Updated 3/2017-- all links (except to my own posts) removed as many no longer active. and it was easier than checking each one.
Finally! [H/T to Cleveland.com]
After surgery I am often asked, “When can I get back in the tanning bed?” I say something like, “I would rather you not use a tanning bed. You need to protect you new scar from the sun, that includes tanning beds, for at least 6 months.”
“But, if I cover up the scar, when can I get back in the tanning bed?” is the usual response.
I then counter with, “IF you feel you must, then yes cover the scars. Please, limit or reduce the time you spend in the tanning bed. I would rather you not use a tanning bed.”
Most see “no harm” in using a tanning bed. After all, it’s not like laying out in the sun for hours. Too many see tanning beds as a “safe” way to get a tan. It isn’t.
Experts at the International Agency for Research on Cancer in Lyon, the cancer arm of the World Health Organization, have published their analysis of 20 studies online in the medical journal Lancet Oncology. The analysis concludes the risk of skin cancer jumps by 75 percent when people start using tanning beds before age 30.
These same experts have moved tanning beds and ultraviolet radiation into the top cancer risk category, deeming both to be as deadly as arsenic and mustard gas. The new classification also puts them in the list of definite causes of cancer, alongside tobacco, the hepatitis B virus and chimney sweeping, among others.
I would not mind tanning bed extinction. Regular use increased the risk of melanoma. It is much better to have a “peaches and cream” complexion or to use self-tanning creams. Skin cancer is no fun.
Sun Protection (March 19, 2009)
Melanoma Review (February 25, 2008)
Skin Cancer—Melanoma (December 8, 2008)
Melanoma Skin Screening Is Important (April 29, 2009)

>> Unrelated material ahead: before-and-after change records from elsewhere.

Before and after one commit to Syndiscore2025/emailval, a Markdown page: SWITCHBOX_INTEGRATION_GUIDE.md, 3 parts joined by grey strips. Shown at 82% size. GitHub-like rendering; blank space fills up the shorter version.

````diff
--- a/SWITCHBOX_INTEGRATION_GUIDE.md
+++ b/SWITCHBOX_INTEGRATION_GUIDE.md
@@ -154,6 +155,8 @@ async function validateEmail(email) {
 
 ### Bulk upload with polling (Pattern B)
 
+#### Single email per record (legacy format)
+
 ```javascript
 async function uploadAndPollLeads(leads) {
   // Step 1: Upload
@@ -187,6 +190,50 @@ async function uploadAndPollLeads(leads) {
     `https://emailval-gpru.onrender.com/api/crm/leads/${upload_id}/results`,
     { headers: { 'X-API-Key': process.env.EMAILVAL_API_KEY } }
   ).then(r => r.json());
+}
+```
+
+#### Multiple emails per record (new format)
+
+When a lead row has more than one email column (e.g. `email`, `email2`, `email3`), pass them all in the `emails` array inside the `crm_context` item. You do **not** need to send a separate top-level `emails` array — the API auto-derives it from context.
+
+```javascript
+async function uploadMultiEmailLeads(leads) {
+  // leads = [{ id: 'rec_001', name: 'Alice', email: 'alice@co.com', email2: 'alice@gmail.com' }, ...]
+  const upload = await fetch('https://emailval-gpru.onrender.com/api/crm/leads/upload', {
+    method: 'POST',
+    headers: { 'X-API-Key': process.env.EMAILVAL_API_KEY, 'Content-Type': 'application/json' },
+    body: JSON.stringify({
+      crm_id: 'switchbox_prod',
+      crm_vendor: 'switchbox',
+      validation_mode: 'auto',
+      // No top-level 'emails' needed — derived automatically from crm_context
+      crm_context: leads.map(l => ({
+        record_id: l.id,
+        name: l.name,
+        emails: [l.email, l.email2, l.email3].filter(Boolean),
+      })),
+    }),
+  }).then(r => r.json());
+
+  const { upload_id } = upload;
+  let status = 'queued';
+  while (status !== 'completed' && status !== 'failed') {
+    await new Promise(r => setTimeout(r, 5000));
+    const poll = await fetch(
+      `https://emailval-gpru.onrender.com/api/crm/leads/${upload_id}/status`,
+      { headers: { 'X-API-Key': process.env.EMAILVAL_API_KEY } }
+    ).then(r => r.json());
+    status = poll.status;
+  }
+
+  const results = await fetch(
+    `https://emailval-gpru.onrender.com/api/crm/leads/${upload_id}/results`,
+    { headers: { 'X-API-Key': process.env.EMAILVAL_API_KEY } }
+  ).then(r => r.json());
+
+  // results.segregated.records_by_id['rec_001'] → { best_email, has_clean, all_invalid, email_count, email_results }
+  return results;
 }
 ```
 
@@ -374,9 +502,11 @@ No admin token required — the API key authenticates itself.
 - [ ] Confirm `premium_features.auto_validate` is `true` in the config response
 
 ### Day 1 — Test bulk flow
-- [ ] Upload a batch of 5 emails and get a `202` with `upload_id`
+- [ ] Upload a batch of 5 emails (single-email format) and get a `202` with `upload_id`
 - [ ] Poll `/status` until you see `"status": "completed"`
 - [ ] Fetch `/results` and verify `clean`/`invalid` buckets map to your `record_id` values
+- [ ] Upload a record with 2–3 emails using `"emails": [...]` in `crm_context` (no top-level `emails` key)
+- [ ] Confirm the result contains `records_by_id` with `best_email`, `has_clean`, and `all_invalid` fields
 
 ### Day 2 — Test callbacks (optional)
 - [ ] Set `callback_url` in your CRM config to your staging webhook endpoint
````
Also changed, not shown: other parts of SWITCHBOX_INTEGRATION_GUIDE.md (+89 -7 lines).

Skin Cancer -- Basal Cell Carcinoma (December 3, 2008)
Skin Cancer – Squamous Cell Carcinoma (December 4, 2008)
Moles Should Not Be Treated by Lasers (July 27, 2009)